INNOVATIONS such as 3D printing and contactless payment have already hit the headlines this year – but how will these technologies and other trends develop in 2016? Sofiane Kennouche asks Professor Bill Buchanan, director of the Centre for Distributed Computing, Networks and Security at Edinburgh Napier University, about the consumer technologies most likely to gain a foothold next year
It’s been around for a number of years now, but location-based marketing – technology which takes advantage of to tailor ads to wherever you are – is set to become more exacting. If you search for Thai restaurants in Edinburgh, the adverts displayed are more likely to reflect your search history.
Location-based marketing also makes it easier to browse for more of the things you like and less of what you don’t. But Professor Buchanan warned that such precision isn’t necessarily to our benefit.
“There are more than 120 advertising agencies who are signed-up to AdChoices [an ad programme used by Google],” he said, “and who work with clients to push targeted marketing to the user. It’s a worrying technology, especially as you have Google tracking you all the time. Adchoices is almost impossible to turn off - it’s spying on you, without you having any control.”

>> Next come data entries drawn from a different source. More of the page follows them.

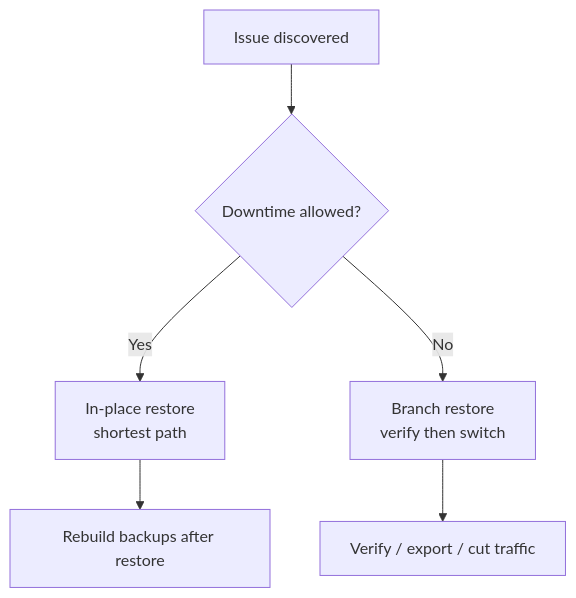
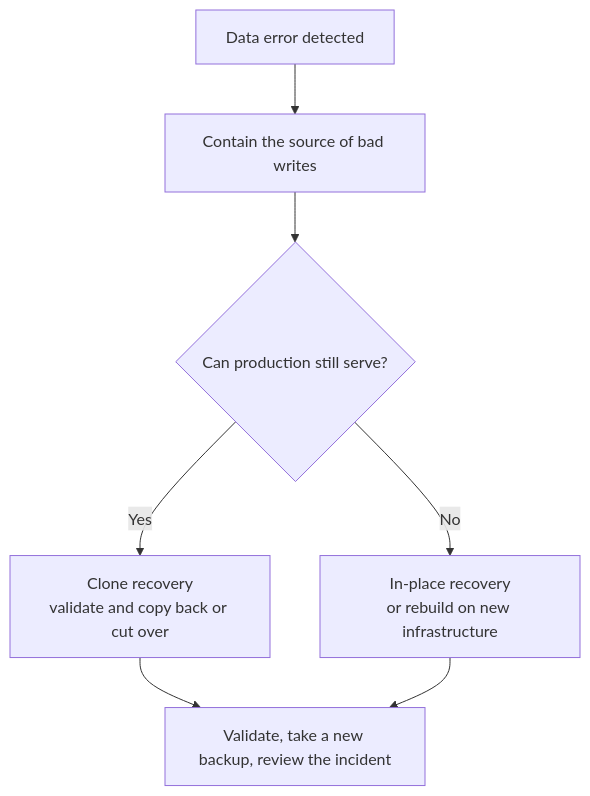
One commit to pgsty/pigsty.io changed the diagram in content/docs/concept/pitr/scenarios.md. Above: the diagram before and after it, drawn with Mermaid. The commit also changed other lines of this file and 15 other files, not shown here.

````diff
--- a/content/docs/concept/pitr/scenarios.md
+++ b/content/docs/concept/pitr/scenarios.md
@@ -37,8 +34,9 @@
 ```mermaid
 flowchart TD
-    A["Issue discovered"] --> B{"Downtime allowed?"}
-    B -->|Yes| C["In-place restore<br/>shortest path"]
-    B -->|No| D["Branch restore<br/>verify then switch"]
-    C --> E["Rebuild backups after restore"]
-    D --> F["Verify / export / cut traffic"]
+    A["Data error detected"] --> B["Contain the source of bad writes"]
+    B --> C{"Can production still serve?"}
+    C -->|Yes| D["Clone recovery<br/>validate and copy back or cut over"]
+    C -->|No| E["In-place recovery<br/>or rebuild on new infrastructure"]
+    D --> F["Validate, take a new backup, review the incident"]
+    E --> F
 ```
````
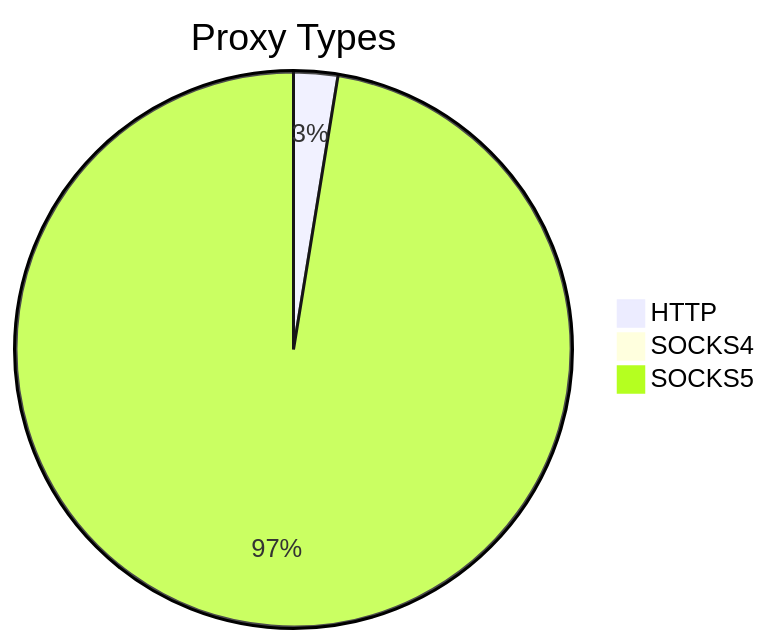
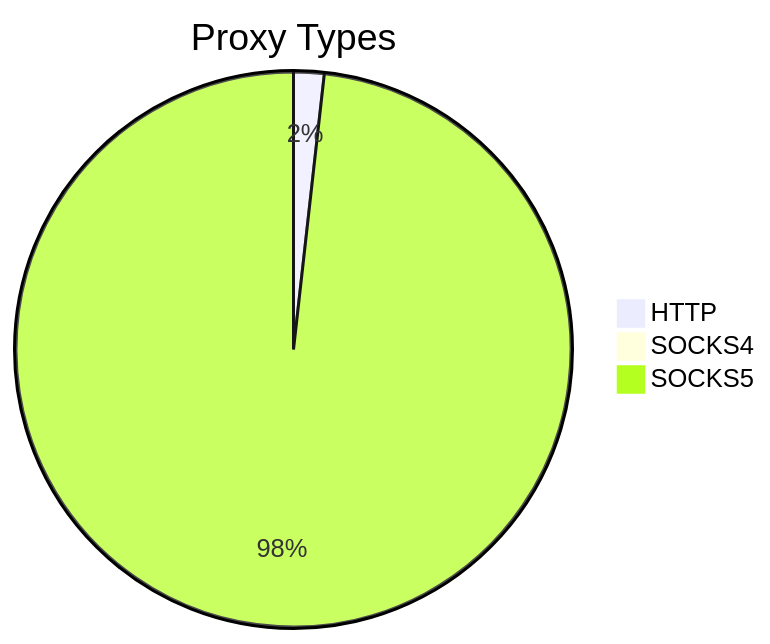
One commit to stormsia/proxy-list changed the first of 2 diagrams in README.md. Above: the diagram before and after it, drawn with Mermaid. The commit also changed other lines of this file, not shown here.

````diff
--- a/README.md
+++ b/README.md
@@ -21,6 +21,6 @@
 ```mermaid
 pie title Proxy Types
-    "HTTP" : 189
-    "SOCKS4" : 44
-    "SOCKS5" : 7170
+    "HTTP" : 157
+    "SOCKS4" : 51
+    "SOCKS5" : 8693
 ```
````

This year also saw the release and development of two wireless commerce systems internationally, Samsung Pay and Apple Pay. Despite slight differences in their operation, the basic premise allows customers to pay for goods and services wirelessly in a manner similar to a contactless bank card.
Professor Buchanan added that the two will likely have a “virtual monopoly” on this market due to their ultra-successful Galaxy and iPhone ranges of smartphones

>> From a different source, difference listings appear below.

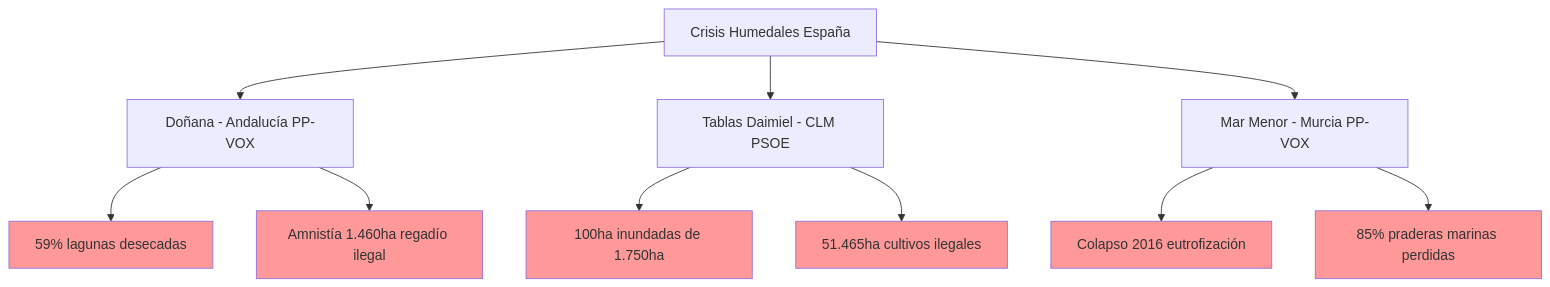
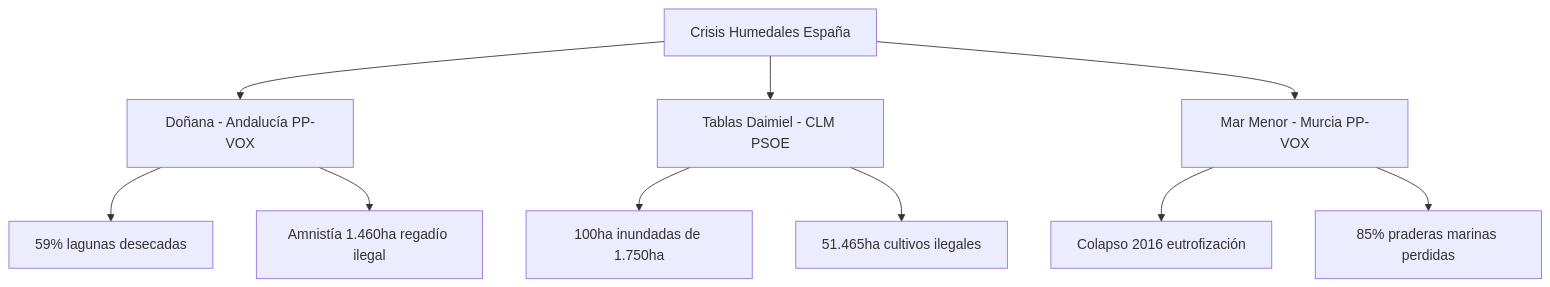
One commit to perpetuocambio/annotations changed the seventh of 10 diagrams in politica/medioambiente/analisis_multifactorial_incendios.md. Above: the diagram before and after it, drawn with Mermaid. The commit also changed other lines of this file, not shown here.

````diff
--- a/politica/medioambiente/analisis_multifactorial_incendios.md
+++ b/politica/medioambiente/analisis_multifactorial_incendios.md
@@ -377,22 +367,15 @@
 ```mermaid
 graph TD
     A[Crisis Humedales España] --> B[Doñana - Andalucía PP-VOX]
     A --> C[Tablas Daimiel - CLM PSOE]
     A --> D[Mar Menor - Murcia PP-VOX]
     
     B --> E[59% lagunas desecadas]
     B --> F[Amnistía 1.460ha regadío ilegal]
     
     C --> G[100ha inundadas de 1.750ha]
     C --> H[51.465ha cultivos ilegales]
     
     D --> I[Colapso 2016 eutrofización]
     D --> J[85% praderas marinas perdidas]
-    
-    style E fill:#ff9999
-    style F fill:#ff9999
-    style G fill:#ff9999
-    style H fill:#ff9999
-    style I fill:#ff9999
-    style J fill:#ff9999
 ```
````
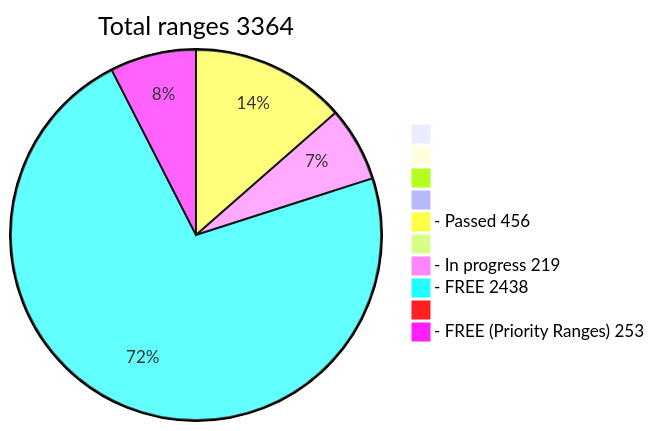
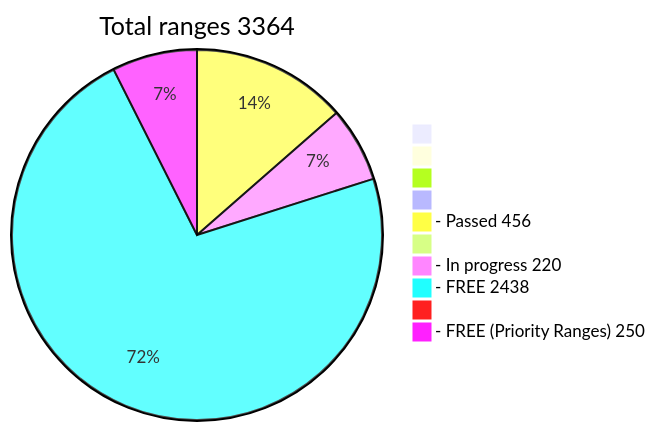
One commit to phrutis/wif500 changed the diagram in README.md. Above: the diagram before and after it, drawn with Mermaid.

````diff
--- a/README.md
+++ b/README.md
@@ -16,13 +16,13 @@
 ```mermaid
 pie title Total ranges 3364
              " " : 0
             "  " : 0
            "   " : 0
           "    " : 0
   "- Passed 456" : 456
          "     " : 0
-  "- In progress 219" : 219
+  "- In progress 220" : 220
    "- FREE 2438" : 2438
         "      " : 0
-  "- FREE (Priority Ranges) 253" : 253
+  "- FREE (Priority Ranges) 250" : 250
 ```
````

Samsung Pay is expected to unroll in the UK in the first half of 2016. At present, Apple Pay is compatible with Bank of Scotland and Royal Bank of Scotland accounts, with no word from Samsung yet.
Prof Buchanan added: “Paper cash and coins are finished as a method of payment. Our phone is part of us, and it is one of the best ways to identify us. The pushing of services to mobile phones is thus part of that move.

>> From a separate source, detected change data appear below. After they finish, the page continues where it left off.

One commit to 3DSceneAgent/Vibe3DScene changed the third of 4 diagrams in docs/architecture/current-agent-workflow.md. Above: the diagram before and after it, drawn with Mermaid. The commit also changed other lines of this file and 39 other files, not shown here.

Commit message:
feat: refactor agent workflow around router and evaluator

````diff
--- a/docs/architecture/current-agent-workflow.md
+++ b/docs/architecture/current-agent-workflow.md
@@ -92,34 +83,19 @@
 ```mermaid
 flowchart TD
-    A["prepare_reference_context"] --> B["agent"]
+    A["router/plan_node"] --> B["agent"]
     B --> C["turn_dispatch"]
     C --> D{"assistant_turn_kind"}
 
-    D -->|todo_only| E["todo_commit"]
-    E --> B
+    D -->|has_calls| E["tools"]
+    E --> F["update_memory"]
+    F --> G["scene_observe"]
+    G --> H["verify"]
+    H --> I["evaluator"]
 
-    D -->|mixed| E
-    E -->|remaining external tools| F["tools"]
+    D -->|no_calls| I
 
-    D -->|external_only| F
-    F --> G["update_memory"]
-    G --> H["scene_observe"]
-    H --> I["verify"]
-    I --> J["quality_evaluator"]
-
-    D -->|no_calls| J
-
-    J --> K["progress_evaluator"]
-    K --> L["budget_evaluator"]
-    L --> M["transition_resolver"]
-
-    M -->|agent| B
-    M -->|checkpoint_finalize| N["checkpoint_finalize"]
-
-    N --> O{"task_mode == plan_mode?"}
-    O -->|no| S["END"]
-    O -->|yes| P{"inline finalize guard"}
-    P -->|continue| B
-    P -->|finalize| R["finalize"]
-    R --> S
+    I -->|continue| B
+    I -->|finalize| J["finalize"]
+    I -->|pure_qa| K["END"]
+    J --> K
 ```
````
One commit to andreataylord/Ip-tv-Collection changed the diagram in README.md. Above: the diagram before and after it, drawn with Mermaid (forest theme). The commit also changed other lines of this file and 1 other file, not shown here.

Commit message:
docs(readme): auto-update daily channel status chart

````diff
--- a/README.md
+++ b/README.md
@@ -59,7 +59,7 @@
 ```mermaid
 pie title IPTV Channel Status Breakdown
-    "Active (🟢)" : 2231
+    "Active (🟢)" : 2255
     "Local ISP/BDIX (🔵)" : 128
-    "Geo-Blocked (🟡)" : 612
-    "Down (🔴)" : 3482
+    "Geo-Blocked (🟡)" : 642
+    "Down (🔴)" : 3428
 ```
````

“From a security point-of-view, there can be more checking of the users location and with the additional of a PIN number or code or fingerprint scan, they are generally more secure than traditional bank card methods.”
AUTOMATED DELIVERY DRONES
Much ado has been made about the prospect of unmanned, autonomous drones which can be used to deliver household goods or even takeaways. While the project has been discussed for at least the last three years, retailers such as Amazon, Alibaba and even Google have entertained the idea of mail delivery systems with test flights.
Prof Buchanan believes drones to be “a bit science-fiction,” citing the logistical problems of such a development.
Proposals by Amazon this summer suggested that airspace exclusively for autonomous drones be permitted in the skies above the US, with packages delivered at a height of between 200 to 400ft above ground. With several high-profile technology giants calling for changes in US regulations to allow legislation to enact the existing technology, we may see drones delivering packages from Amazon’s Dunfermline base in the near future.
If you don’t like the idea of having your goods delivered to you, have you considered printing them out instead? Like drones, 3D printing is an established concept which has been embraced within the engineering industry. Greater development may be made on a commercial consumer level if important practical concerns are addressed.
“This is a technology which shows so much potential, especially for designers, retail and in tourism,” said Prof Buchanan. “Rapid prototyping allows designers to visualise products [quickly].
“In terms of tourism, it has untapped potential, where tourists could create their own artefacts based on places they have been. The one problem, though, is the usage of the designs, where licence fees would have to be paid.”
MOBILE APP GAMING
With the rise of mobile gaming, the portable market is now worth approximately one-eighth of the UK’s £3.9 billion gaming industry. Scotland’s international presence as the home of Minecraft, Grand Theft Auto and countless mobile gaming development studios is likely to see it flourish in the years to come due to Dundee and Edinburgh’s world-renowned digital expertise.
Prof Buchanan agrees: “The mobile phone has now become our single desktop, where we read email, check Facebook, read the news and so on, and the addition of playing games is just a natural extension of this, especially in our quiet times.
“In general, we don’t need much storage space on computers, and computing power is available on-tap from the Cloud, so the devices we need to access are going back to the early days of computing where the computing resources are provided at the back-end (the Cloud) and the device just becomes a user interface.”